I spoke to a guy today who wanted our help with his social media strategy. He professed to know very little about technology, but is a personable, articulate fellow who networks a lot in the “real” world. (Remember networking events? Boy, those were the days, huh!) I told him that makes him PERFECT for social media because a lot of the same rules apply in the virtual world.Â For example, it’s important to be friends with someone before you ask them for a favor. If you just met somebody, you wouldn’t shove your product in their face and beg them to sample it. But online, that is what happens all too often.

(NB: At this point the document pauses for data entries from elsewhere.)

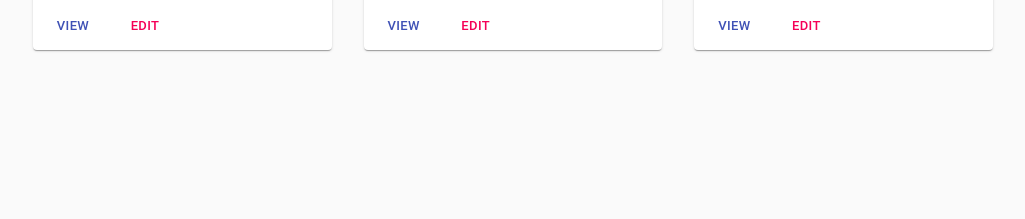
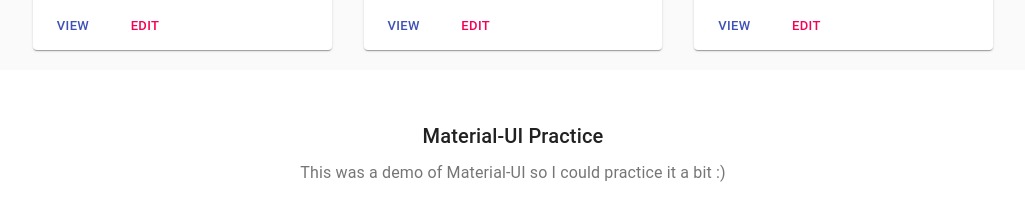
Before and after one commit to procy-dev/material-ui-practice, a React (Create React App) app: page / in a window 1280 px wide. Shown: the part 1585-1804 px from the top of the page, without its empty margins (127-1152 px from the left). Before the commit the page ends 1655 px from the top, so only its background shows below. Built offline with nearby package versions, Linux system fonts and the light colour scheme; the HTML template or start-up script is replaced by a standard one.

Commit message:
Added footer for looks and used card key to get different images from unsplash

```diff
--- a/src/App.jsx
+++ b/src/App.jsx
@@ -50,7 +50,7 @@
                             <Card className={classes.card}>
                                 <CardMedia
                                     className={classes.cardMedia}
-                                    image="https://source.unsplash.com/random"
+                                    image={`https://source.unsplash.com/random/${card}`}
                                     title="Image title"
                                 />
                                 <CardContent className={classes.cardContent}>
@@ -71,6 +71,14 @@
                     </Grid>
                 </Container>
             </main>
+            <footer className={classes.footer}>
+                <Typography variant="h6" align="center" gutterBottom>
+                    Material-UI Practice
+                </Typography>
+                <Typography variant="subtitle1" align="center" color="textSecondary">
+                    This was a demo of Material-UI so I could practice it a bit :)
+                </Typography>
+            </footer>
         </>
     );
 }
--- a/src/styles.js
+++ b/src/styles.js
@@ -24,6 +24,10 @@
     },
     cardContent: {
         flexGrow: 1,
+    },
+    footer: {
+        backgroundColor: theme.palette.background.paper,
+        padding: '50px 0'
     }
 }));
 
```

People use Twitter and Facebook and LinkedIn for self-promotion and only self-promotion. Not smart. We tell our clients it takes a while for us to build a social networking community for them. We have to engage in conversations, get to know people — then we can ask them for a favor, like checking out our client’s site, or blog posting, or latest news. Better yet, we can ask our friends for a favor that also benefits them, like participating in a promotion or contest.
Seth Godin points out that you market to a friend differently than you do a stranger.Â And it’s true. If I tell Terri about this great hairdresser I just tried, she’s pulling out her phone to save his number. That may or may not work with a complete stranger. Depends on if I’m having a bad hair day or not, I suppose.
The point is: friends first, favors later.